** Required work **
Check each line of the data below for the word "string", then extract the ones that have it.

** Data for the task **
----
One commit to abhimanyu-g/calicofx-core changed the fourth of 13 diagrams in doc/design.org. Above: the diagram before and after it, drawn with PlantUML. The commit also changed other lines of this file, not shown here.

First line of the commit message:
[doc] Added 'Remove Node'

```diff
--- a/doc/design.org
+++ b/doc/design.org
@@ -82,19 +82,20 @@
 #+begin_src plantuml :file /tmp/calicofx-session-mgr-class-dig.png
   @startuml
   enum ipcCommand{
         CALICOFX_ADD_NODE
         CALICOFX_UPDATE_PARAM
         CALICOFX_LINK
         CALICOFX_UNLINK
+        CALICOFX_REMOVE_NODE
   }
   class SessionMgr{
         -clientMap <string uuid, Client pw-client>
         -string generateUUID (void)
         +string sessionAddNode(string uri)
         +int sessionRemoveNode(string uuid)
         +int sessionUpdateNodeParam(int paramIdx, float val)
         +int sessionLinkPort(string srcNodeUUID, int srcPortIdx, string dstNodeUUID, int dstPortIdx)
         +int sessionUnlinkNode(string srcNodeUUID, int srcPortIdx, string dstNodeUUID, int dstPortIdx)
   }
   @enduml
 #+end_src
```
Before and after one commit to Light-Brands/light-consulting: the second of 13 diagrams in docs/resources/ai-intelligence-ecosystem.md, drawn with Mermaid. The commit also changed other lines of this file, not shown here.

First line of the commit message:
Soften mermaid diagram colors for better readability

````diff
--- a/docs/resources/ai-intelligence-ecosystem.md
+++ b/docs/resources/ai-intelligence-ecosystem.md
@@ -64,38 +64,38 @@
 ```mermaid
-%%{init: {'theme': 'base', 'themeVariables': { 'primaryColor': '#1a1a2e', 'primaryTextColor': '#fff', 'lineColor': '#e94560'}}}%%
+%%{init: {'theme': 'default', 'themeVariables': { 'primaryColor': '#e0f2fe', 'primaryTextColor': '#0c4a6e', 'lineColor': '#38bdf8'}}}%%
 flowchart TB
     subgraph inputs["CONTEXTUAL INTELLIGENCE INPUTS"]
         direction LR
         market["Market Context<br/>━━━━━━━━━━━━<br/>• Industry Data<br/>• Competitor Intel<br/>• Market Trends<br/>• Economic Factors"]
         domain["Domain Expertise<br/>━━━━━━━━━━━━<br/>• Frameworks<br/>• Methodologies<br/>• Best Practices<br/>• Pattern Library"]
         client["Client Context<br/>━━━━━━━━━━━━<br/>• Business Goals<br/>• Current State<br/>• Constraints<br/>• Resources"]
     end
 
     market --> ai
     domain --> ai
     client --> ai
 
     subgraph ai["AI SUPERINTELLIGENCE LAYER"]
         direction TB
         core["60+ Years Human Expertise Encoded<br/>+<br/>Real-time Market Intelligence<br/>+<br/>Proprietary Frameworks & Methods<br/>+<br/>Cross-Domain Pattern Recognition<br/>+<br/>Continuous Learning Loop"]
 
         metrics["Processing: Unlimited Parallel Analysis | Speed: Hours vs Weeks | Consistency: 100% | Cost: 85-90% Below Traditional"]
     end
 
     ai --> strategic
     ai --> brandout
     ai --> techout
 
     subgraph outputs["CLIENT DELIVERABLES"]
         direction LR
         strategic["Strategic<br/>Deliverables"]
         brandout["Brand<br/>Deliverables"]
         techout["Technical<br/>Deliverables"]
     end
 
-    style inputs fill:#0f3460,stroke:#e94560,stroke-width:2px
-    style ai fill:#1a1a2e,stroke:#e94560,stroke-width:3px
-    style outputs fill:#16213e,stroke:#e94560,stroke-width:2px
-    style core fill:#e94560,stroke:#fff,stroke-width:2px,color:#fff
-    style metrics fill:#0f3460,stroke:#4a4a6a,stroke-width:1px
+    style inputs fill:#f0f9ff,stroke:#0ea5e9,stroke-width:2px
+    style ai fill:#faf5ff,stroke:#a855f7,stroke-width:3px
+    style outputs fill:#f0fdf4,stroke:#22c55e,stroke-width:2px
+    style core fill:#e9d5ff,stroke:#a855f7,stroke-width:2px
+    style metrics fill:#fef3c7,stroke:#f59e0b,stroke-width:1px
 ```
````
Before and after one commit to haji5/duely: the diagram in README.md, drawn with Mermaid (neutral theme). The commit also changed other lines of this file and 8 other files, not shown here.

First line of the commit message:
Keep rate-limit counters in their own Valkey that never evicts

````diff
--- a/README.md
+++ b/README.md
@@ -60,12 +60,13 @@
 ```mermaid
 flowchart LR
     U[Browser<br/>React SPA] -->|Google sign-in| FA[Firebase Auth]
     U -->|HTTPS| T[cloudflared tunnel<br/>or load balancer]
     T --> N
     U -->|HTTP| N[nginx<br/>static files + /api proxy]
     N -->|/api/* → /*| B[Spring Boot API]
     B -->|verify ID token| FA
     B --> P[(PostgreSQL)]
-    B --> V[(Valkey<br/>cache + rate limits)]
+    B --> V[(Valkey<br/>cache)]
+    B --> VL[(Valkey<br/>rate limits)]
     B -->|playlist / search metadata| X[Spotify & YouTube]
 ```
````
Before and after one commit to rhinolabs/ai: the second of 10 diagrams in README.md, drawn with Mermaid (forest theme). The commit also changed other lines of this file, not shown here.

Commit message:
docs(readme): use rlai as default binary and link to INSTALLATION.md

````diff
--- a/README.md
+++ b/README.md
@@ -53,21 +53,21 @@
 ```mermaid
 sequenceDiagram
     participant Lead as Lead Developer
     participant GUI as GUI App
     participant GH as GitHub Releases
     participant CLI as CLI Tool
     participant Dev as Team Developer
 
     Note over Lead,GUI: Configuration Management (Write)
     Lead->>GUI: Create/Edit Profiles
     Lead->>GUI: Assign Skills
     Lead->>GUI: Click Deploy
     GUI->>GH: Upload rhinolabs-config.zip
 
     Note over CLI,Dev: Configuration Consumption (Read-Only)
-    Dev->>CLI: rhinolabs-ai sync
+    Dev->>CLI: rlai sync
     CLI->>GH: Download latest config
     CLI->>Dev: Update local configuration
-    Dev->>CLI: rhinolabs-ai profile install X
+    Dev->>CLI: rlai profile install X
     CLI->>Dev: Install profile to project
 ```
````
----
** Task output **
         -clientMap <string uuid, Client pw-client>
         -string generateUUID (void)
         +string sessionAddNode(string uri)
         +int sessionRemoveNode(string uuid)
         +int sessionLinkPort(string srcNodeUUID, int srcPortIdx, string dstNodeUUID, int dstPortIdx)
         +int sessionUnlinkNode(string srcNodeUUID, int srcPortIdx, string dstNodeUUID, int dstPortIdx)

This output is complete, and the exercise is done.